- Vitamins and Minerals – Colostrum is full of many essential vitamins and minerals like Vitamin A which is for eye, skin and digestive health. Magnesium, copper, and zinc assist the heart, bone growth, and brain development.
To learn more about the magical properties of colostrum and breast milk here is a link to a free ebook.
When Should I Express Colostrum?
Babies are born with a sucking reflex that will assist with breastfeeding but for the most part, both of you will be learning at the same time.
The first 6 hours after birth are vital to milk production. You should begin breastfeeding within those 6 hours. Ideally within the first hour is best. Here are some keys to successful breastfeeding:
- Relax, although there is a window when it is best to start breastfeeding take your time. Being relaxed will be key.
- Skin to skin – that is you bare-chested and baby only in a diaper. In the first hour baby may be allowed to remain in constant contact with you. This skin to skin aids in temperature regulation, stress relief, and feeding responses for your baby.
- If breastfeeding is difficult, you can express your colostrum and feed the baby with a spoon or syringe. Baby will likely only consume about one teaspoon so you will not need to express much.
- You can do this expression while baby is in your arms. Allow both of you time to learn. Expression of colostrum can give you some peace of mind that baby is fed while you learn.
- It is best not to express and feed baby with a bottle, this can cause issues with breastfeeding later.
- Check the above links for assistance with breastfeeding and check out these videos for some visual assistance.
How do I Express Colostrum?
Hand expression will be the easiest way to feed your baby in the first hours if breastfeeding is difficult.
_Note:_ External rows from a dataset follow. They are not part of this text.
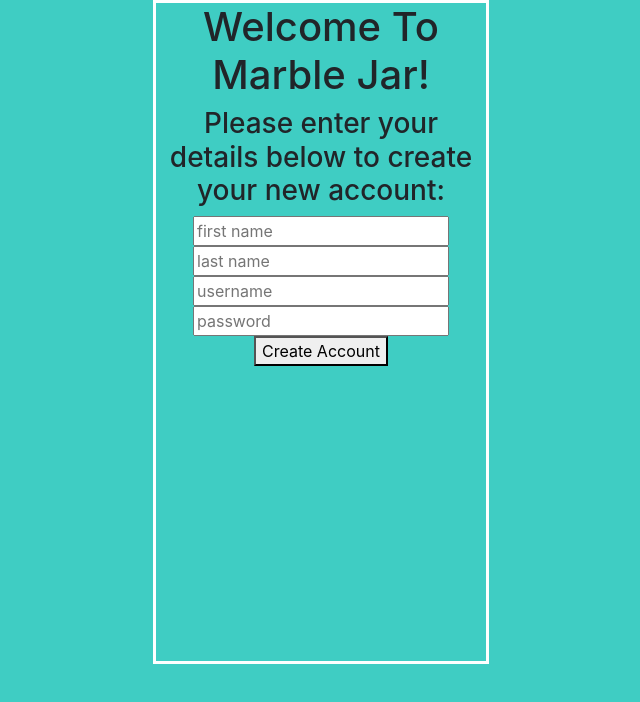
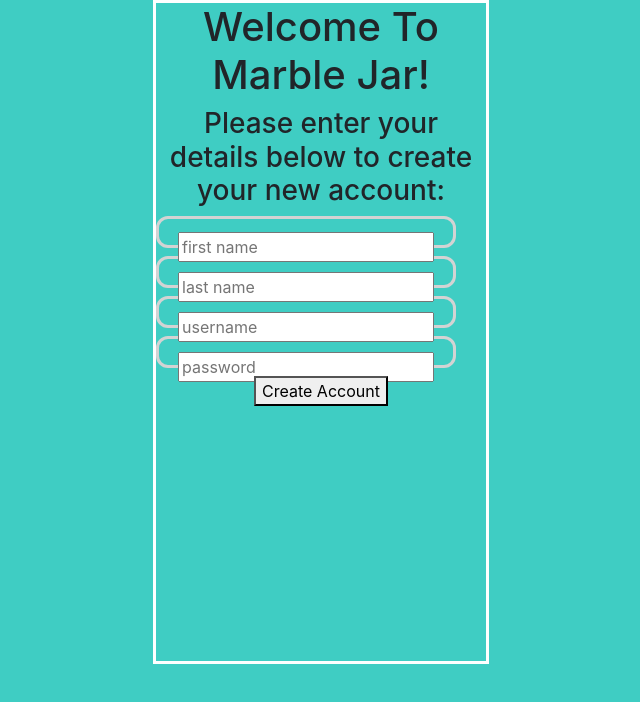
Before and after one commit to MarbleJar/Student-Goal-Tracker, a React app: page / in a window 1280 px wide. Both pictures are taken after a click on the button "Sign Up". Shown: the top 702 px of the page, without its empty margins (319-959 px from the left). Built offline with nearby package versions, Linux system fonts and the light colour scheme.

Commit message:
more styling

```diff
--- a/client/style/style.scss
+++ b/client/style/style.scss
@@ -177,6 +177,54 @@ body {
   width: 42vh;
   height: 83vh;
   justify-content: center;
+
+  .signUpFirstName{
+    margin-top: 1vh;
+    margin-bottom: 1vh;
+    width: 15vw;
+    min-width: 300px;
+    height: 4vh;
+    border-color: lightgray;
+    border-style: solid;
+    border-radius: 1.5vh;
+    padding: 1vw;
+  }
+
+  .signUpLastName{
+    margin-top: 1vh;
+    margin-bottom: 1vh;
+    width: 15vw;
+    min-width: 300px;
+    height: 4vh;
+    border-color: lightgray;
+    border-style: solid;
+    border-radius: 1.5vh;
+    padding: 1vw;
+  }
+
+  .signUpUsername{
+    margin-top: 1vh;
+    margin-bottom: 1vh;
+    width: 15vw;
+    min-width: 300px;
+    height: 4vh;
+    border-color: lightgray;
+    border-style: solid;
+    border-radius: 1.5vh;
+    padding: 1vw;
+  }
+
+  .signUpPassword{
+    margin-top: 1vh;
+    margin-bottom: 1vh;
+    width: 15vw;
+    min-width: 300px;
+    height: 4vh;
+    border-color: lightgray;
+    border-style: solid;
+    border-radius: 1.5vh;
+    padding: 1vw;
+  }
 }
 
 .StudentContainer{
```
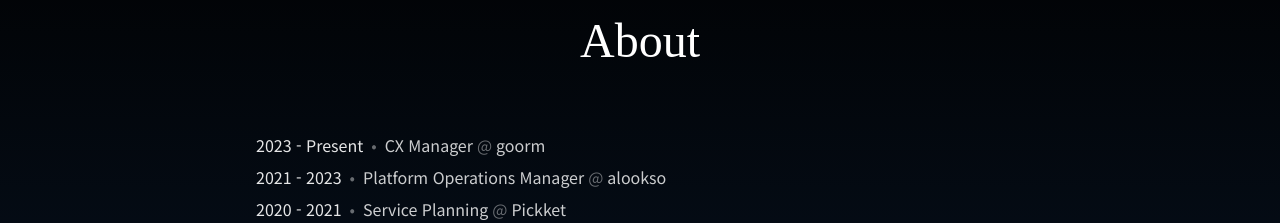
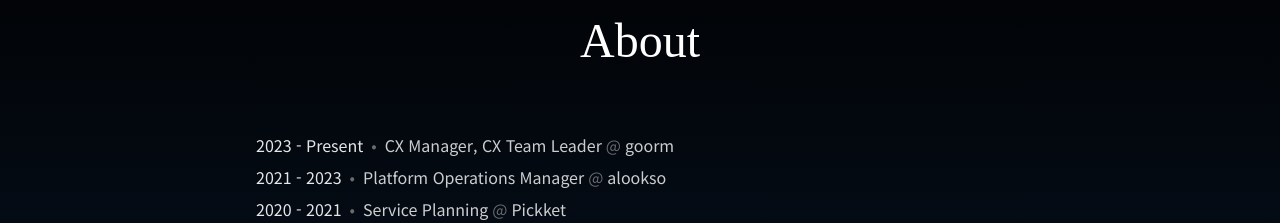
Before and after one commit to zziyoonii/portfolio, a React (Vite) app: page / in a window 1280 px wide. Shown: the part 920-1143 px from the top of the page. Built offline with nearby package versions, Linux system fonts and the light colour scheme.

Commit message:
Update About.jsx

```diff
--- a/src/components/About.jsx
+++ b/src/components/About.jsx
@@ -1,7 +1,7 @@
 import { motion } from 'framer-motion'
 
 const TIMELINE = [
-	{ range: '2023 - Present', role: 'CX Manager', company: 'goorm' },
+	{ range: '2023 - Present', role: 'CX Manager, CX Team Leader', company: 'goorm' },
 	{ range: '2021 - 2023', role: 'Platform Operations Manager', company: 'alookso' },
 	{ range: '2020 - 2021', role: 'Service Planning', company: 'Pickket' },
 ]
```
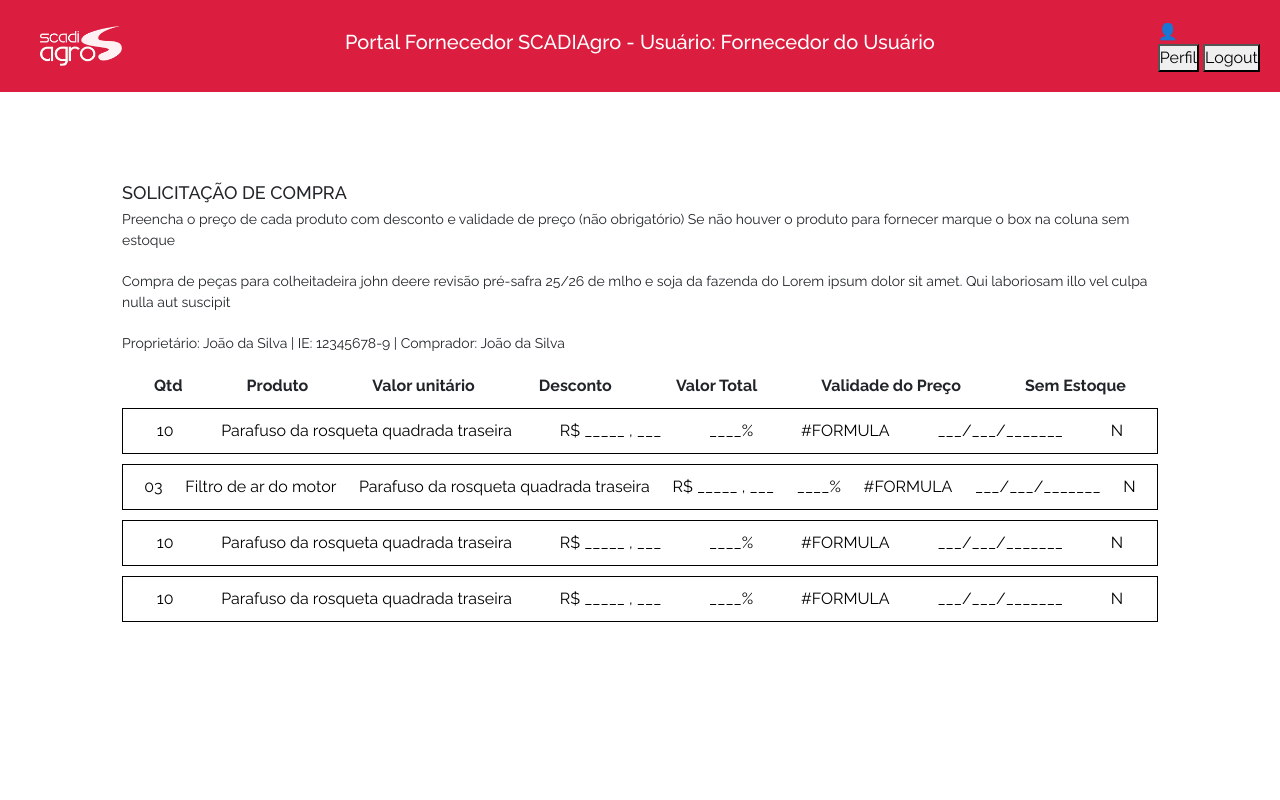
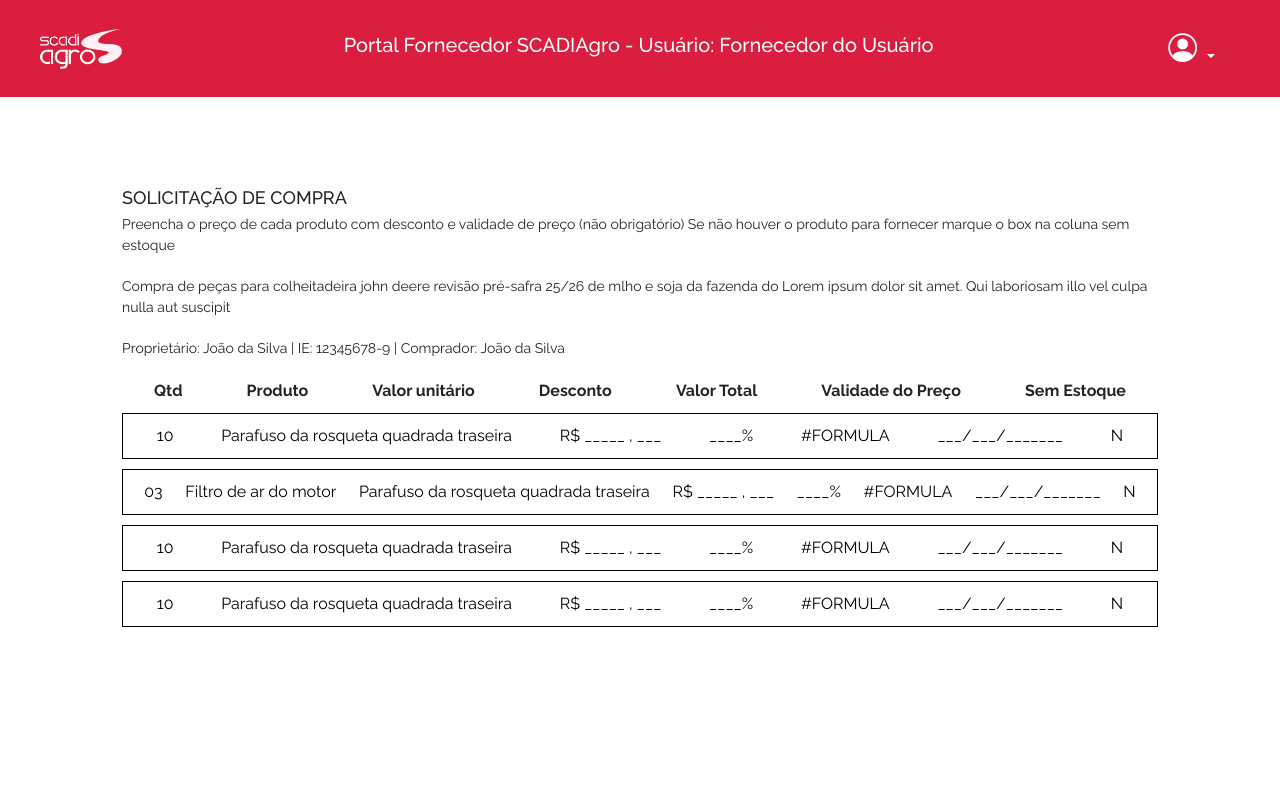
Before and after one commit to TML45/scadiago-supplier-portal, a plain HTML site: page prices.html in a window 1280 px wide. Shown: the top 800 px of the page. Drawn offline with nearby package versions, Linux system fonts and the light colour scheme; a script that the page names is missing.

Commit message:
Update prices.html page

```diff
--- a/prices.html
+++ b/prices.html
@@ -13,10 +13,14 @@
     <header>
       <div class="logo"><img src="imgs/img-logo_scadiagro_all-white.png" alt="Logo SCADIAgro" /></div>
       <h1>Portal Fornecedor SCADIAgro - Usuário: Fornecedor do Usuário </h1>
-      <div class="profile">
-        <div class="icon">👤</div>
-        <button class="profile-button">Perfil</button>
-        <button class="logout-button">Logout</button>
+      <div class="dropdown">
+        <button class="btn btn-secondary dropdown-toggle" id="profile-button" type="button" data-bs-toggle="dropdown" aria-expanded="false">
+          <i class="bi bi-person-circle" id="profile-icon"></i>
+        </button>
+        <ul class="dropdown-menu dropdown-menu-end">
+          <li><a class="dropdown-item" href="edit-register.html">Perfil</a></li>
+          <li><a class="dropdown-item" id="logout" href="index.html">Sair</a></li>
+        </ul>
       </div>
     </header>
 
```
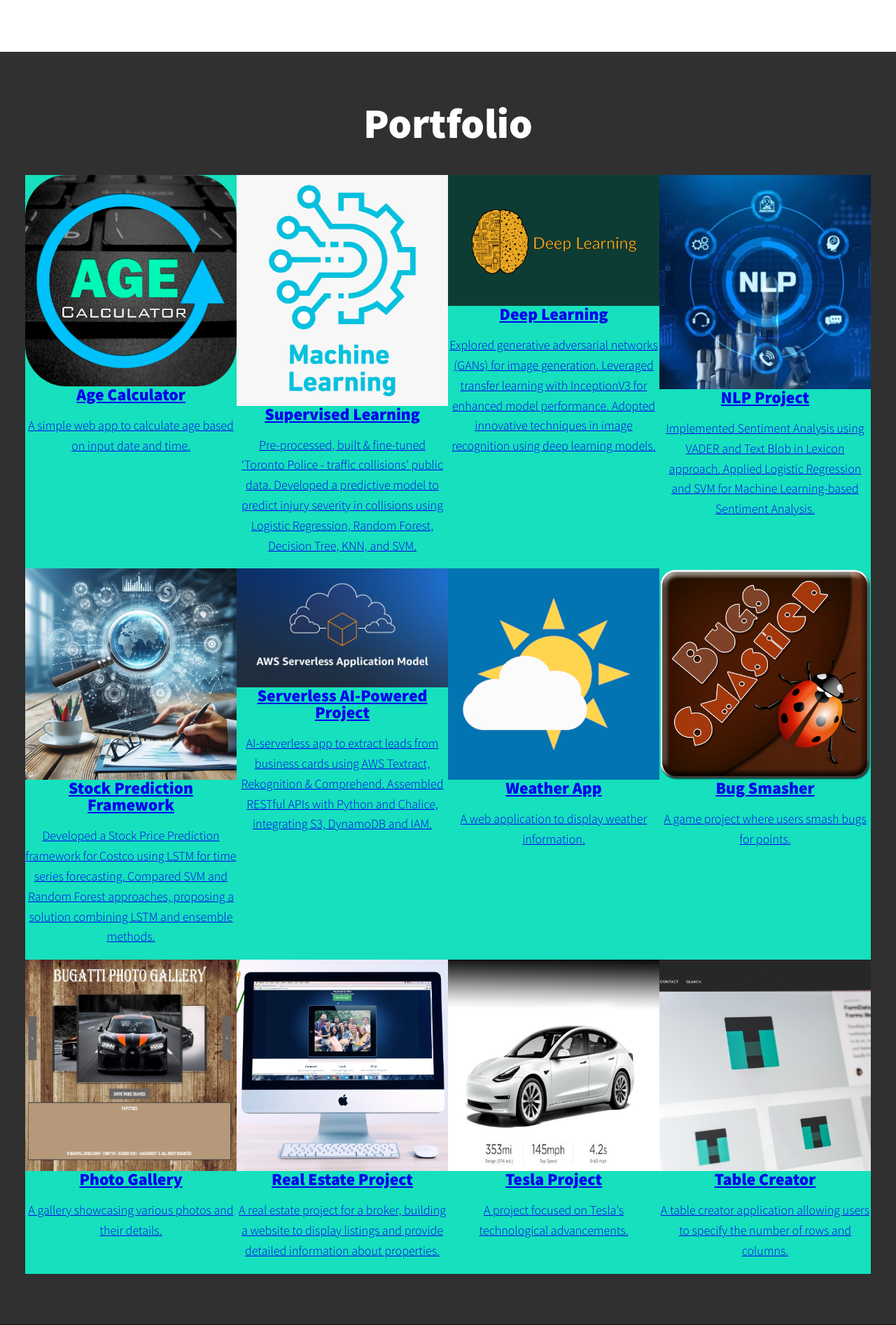
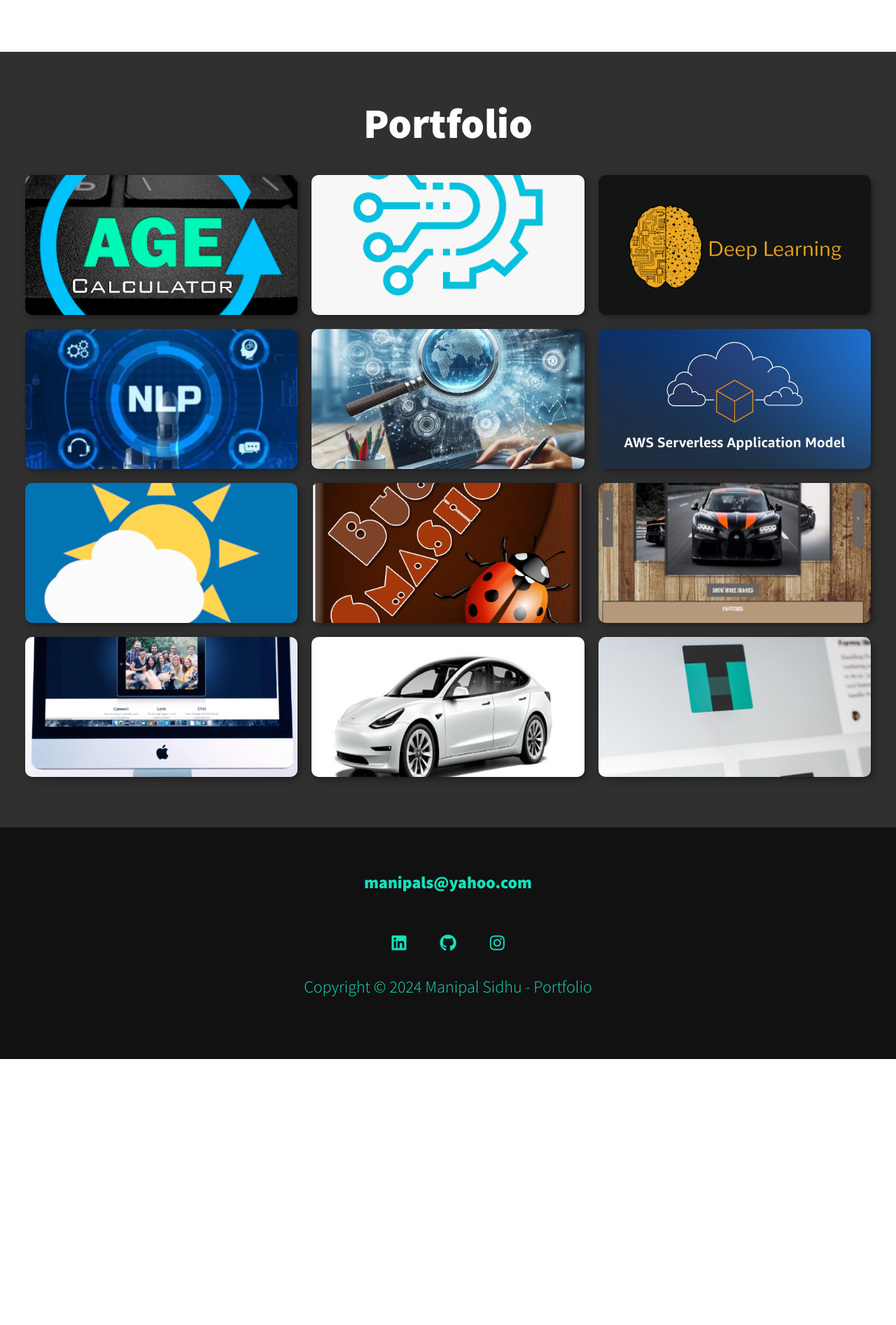
Before and after one commit to manipalsidhu/myportfolio, a PHP site: page / in a window 1280 px wide. Shown: the part 2745-4638 px from the top of the page at 70% size. After the commit the page ends 4258 px from the top, so only its background shows below. Run offline with PHP 8.4, Linux system fonts and the light colour scheme; some libraries are stand-ins or nearby versions.

Commit message:
Update style.css

```diff
--- a/css/style.css
+++ b/css/style.css
@@ -366,30 +366,55 @@ header {
 
 .portfolio {
     display: grid;
-    justify-content: space-between;
     grid-template-columns: repeat(auto-fit, minmax(300px, 1fr));
+    gap: 20px;
 }
 
 .portfolio__item {
-    background: var(--clr-accent);
+    position: relative;
     overflow: hidden;
+    border-radius: 10px;
+    box-shadow: var(--bs);
+    transition: transform 0.3s, box-shadow 0.3s;
 }
 
 .portfolio__img {
-    transition:
-        transform 750ms cubic-bezier(.5, 0, .5, 1),
-        opacity 250ms linear;
+    width: 100%;
+    height: 200px;
+    object-fit: cover;
+    transition: opacity 0.3s;
 }
 
-.portfolio__item:focus {
-    position: relative;
-    z-index: 2;
+.portfolio__info {
+    position: absolute;
+    bottom: 0;
+    left: 0;
+    width: 100%;
+    padding: 10px;
+    background: rgba(0, 0, 0, 0.7);
+    color: var(--clr-light);
+    text-align: center;
+    opacity: 0;
+    transition: opacity 0.3s;
 }
 
-.portfolio__img:hover,
-.portfolio__item:focus .portfolio__img {
-    transform: scale(1.2);
-    opacity: .5;
+.portfolio__title {
+    margin: 0;
+    font-size: 1.25rem;
+}
+
+.portfolio__description {
+    margin: 0;
+    font-size: 1rem;
+}
+
+.portfolio__item:hover .portfolio__info {
+    opacity: 1;
+}
+
+.portfolio__item:hover {
+    transform: scale(1.05);
+    box-shadow: 0 10px 20px rgba(0, 0, 0, 0.2);
 }
 
 
```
A pump will put a barrier between you and baby so I highly recommend hand expression to start.
I will give you some tips here but your breasts will be your best teacher. You will learn the best places to apply pressure just by trying.
- Sit in an inclined position, too high might be uncomfortable and too low might be awkward. You want to be comfortable and have your back supported completely.
- Take the opposite hand from the breast you are starting with.
- Cup your hand into a ‘C’ shape.
- Place your thumb on one side of your breast and the rest of your fingers on the other side.
- Ensure you are not touching or stretching your areola.
- You can move your fingers around your breast in a circular motion, alternating between squeezing and applying pressure.
- Press back into your breast tissue and then squeeze.
- This stimulation should start the colostrum flowing, now just collect the colostrum on a spoon or other sanitary container.
- You can squeeze the colostrum right onto your baby’s lips.
What if I Do Not Want to Breastfeed?
Mothers have different reasons for not wanting to breastfeed. Hopefully, I have convinced you of the vital properties of colostrum.
Even if your baby only receives colostrum for the first few days of life, the health benefits are tremendous. You can express colostrum to add to your baby’s formula and make a huge difference in their long-term health.
More: How to Induce Lactation
Prior to 39 weeks, I do not recommend expressing colostrum. After 39 weeks you can use the expression of colostrum to induce labor and to have a small amount of colostrum available for baby if needed.
After birth, expression of colostrum can assist with bringing in your milk supply, provide vital nutrients to baby if breastfeeding is difficult, and expression will increase your post-birth contractions which will aid in your recovery.
- New Mother’s Guide to Breastfeeding, 2nd Edition (Copyright © 2011 American Academy of Pediatrics)